  • “Rescue” medications work quickly to relieve symptoms that come on suddenly
  • “Controller” medications affect underlying changes in airways that cause asthma
  • Biologic medicines target specific molecules to prevent airway swelling

These medications might be used alone or in combination with each other. They can be delivered in several ways:

  • Inhaler — a handheld device that delivers medicine that can relax your airway into your lungs
  • Nebulizer —an electric or battery-powered device that creates a fine mist or spray of medicine you inhale into your lungs
  • Injection — a needle used to inject medicine into your body to help control asthma symptoms

The benefits of getting severe asthma under control (Yes, it’s possible)

Symptoms of severe asthma are often more intense and last for longer periods than symptoms of regular asthma. It is also more difficult to control severe asthma symptoms with standard asthma treatments.

Uncontrolled severe asthma can cause long-term health consequences, such as airway and lung damage, poor sleep, obesity, pregnancy complications, and increased risk of infection — to name a few. It also leaves people dependent on rescue inhalers and can lead to frequent urgent care or emergency room visits.

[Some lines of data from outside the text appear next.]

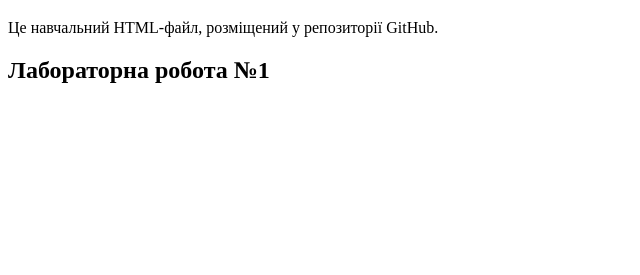
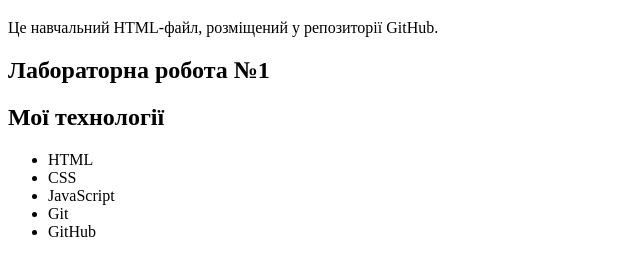
Before and after one commit to tanamana2102-prog/web-technologies-lab, a plain HTML site: page index.html in a window 1280 px wide. Shown: the part 61-336 px from the top of the page, without its empty margins (0-640 px from the left). Drawn offline with Linux system fonts and the light colour scheme.

Commit message:
Update technologies list

```diff
--- a/index.html
+++ b/index.html
@@ -8,5 +8,13 @@
 <h1>Мій перший проєкт на GitHub</h1>
 <p>Це навчальний HTML-файл, розміщений у репозиторії GitHub.</p>
 <h2>Лабораторна робота №1</h2>
+  <h2>Мої технології</h2>
+<ul>
+    <li>HTML</li>
+    <li>CSS</li>
+    <li>JavaScript</li>
+    <li>Git</li>
+    <li>GitHub</li>
+</ul>
 </body>
 </html>
```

“People with severe, uncontrolled asthma tend to live with the burden of their disease — at times, not recognizing how much their asthma is affecting their breathing,” Ogden said. This means a lot of people live with breathing that isn’t as good as it could be. According to Ogden, it’s common for people with uncontrolled asthma to assume they just have to live with hardships. But that doesn’t have to be true.

“I want people to know that there are effective solutions to help them beyond using a rescue inhaler,” Ogden said.

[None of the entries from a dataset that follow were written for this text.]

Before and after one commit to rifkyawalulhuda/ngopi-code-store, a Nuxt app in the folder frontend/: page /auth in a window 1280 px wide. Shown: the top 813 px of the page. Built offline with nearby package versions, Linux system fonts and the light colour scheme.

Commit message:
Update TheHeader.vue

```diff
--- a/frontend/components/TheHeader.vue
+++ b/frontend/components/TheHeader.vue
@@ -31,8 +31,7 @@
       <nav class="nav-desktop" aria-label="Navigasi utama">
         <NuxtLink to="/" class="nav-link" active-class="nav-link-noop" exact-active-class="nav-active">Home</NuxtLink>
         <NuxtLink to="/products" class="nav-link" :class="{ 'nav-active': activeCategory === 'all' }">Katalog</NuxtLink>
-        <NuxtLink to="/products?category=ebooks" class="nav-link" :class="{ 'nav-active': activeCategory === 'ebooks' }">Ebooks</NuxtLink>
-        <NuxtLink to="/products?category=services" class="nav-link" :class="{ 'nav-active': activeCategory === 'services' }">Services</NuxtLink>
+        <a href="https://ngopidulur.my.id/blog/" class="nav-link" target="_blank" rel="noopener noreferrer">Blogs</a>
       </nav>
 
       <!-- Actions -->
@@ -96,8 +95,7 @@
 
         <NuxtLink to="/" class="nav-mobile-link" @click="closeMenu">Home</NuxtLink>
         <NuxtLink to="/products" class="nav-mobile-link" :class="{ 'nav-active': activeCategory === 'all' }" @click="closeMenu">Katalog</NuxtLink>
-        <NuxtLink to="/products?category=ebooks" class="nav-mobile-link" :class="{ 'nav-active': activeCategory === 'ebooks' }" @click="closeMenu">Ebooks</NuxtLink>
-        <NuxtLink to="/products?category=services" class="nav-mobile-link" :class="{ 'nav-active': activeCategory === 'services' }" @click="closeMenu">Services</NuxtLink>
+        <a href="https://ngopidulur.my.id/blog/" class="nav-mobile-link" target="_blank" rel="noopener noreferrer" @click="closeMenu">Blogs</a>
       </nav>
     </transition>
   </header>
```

Asthma action planning

One of the best ways to control chronic asthma is to develop an asthma action plan with your healthcare provider (HCP) — and stick to it.

“The asthma action plan allows a patient to take asthma into their own hands and quickly implement steps when they feel worse, based on asthma parameters they have reviewed with their [HCP],” Ogden said.

Providers might also use other tools to help you track asthma symptoms, how often you use rescue medications and feel the effects of asthma day-to-day. Your HCP can review your self-assessments and identify any patterns or adjustments needed to your treatment plan.

“Asthma is tied to regular maintenance and prevention,” Ogden said.

Julie Feldsher Sharabi, 51, is living proof that it’s possible not to have to rely on a rescue inhaler as often.

When she moved to Israel from the United States, she started using her fast-acting inhaler multiple times a day.

“The introduction to new trees, plants, pollen from flowers, and massive amounts of dust and sand really did a number on me,” she said.

After getting a new prescription and reading about different approaches to managing asthma, Sharabi now takes one puff of a steroid inhaler at night, drinks lots of water and tries to get at least six to eight hours of sleep per night. She says she’s working on her stress level and emotional state and still carries her rescue inhaler with her in case she needs it.

These preventive strategies, along with a better understanding of the connection between her emotional and physical state, have changed things for Sharabi.

“I no longer think about asthma all the time,” she said.

Strategies to keep asthma under control

  • Keep an asthma journal (or an app) to track how often asthma interferes with your daily life, and how often you get symptoms or use your inhaler.
  • Work with your HCP to develop and follow an asthma action plan. Check in regularly so your provider can help identify the best treatment options or adjust treatments if necessary.
  • Identify triggers that bring on asthma attacks or make your symptoms worse, and try to reduce your exposure to those triggers. For example, if possible, improve indoor air quality with an air purifier, which sometimes come with apps to help you monitor indoor air quality.

This resource was created with support from Amgen.


You might be interested in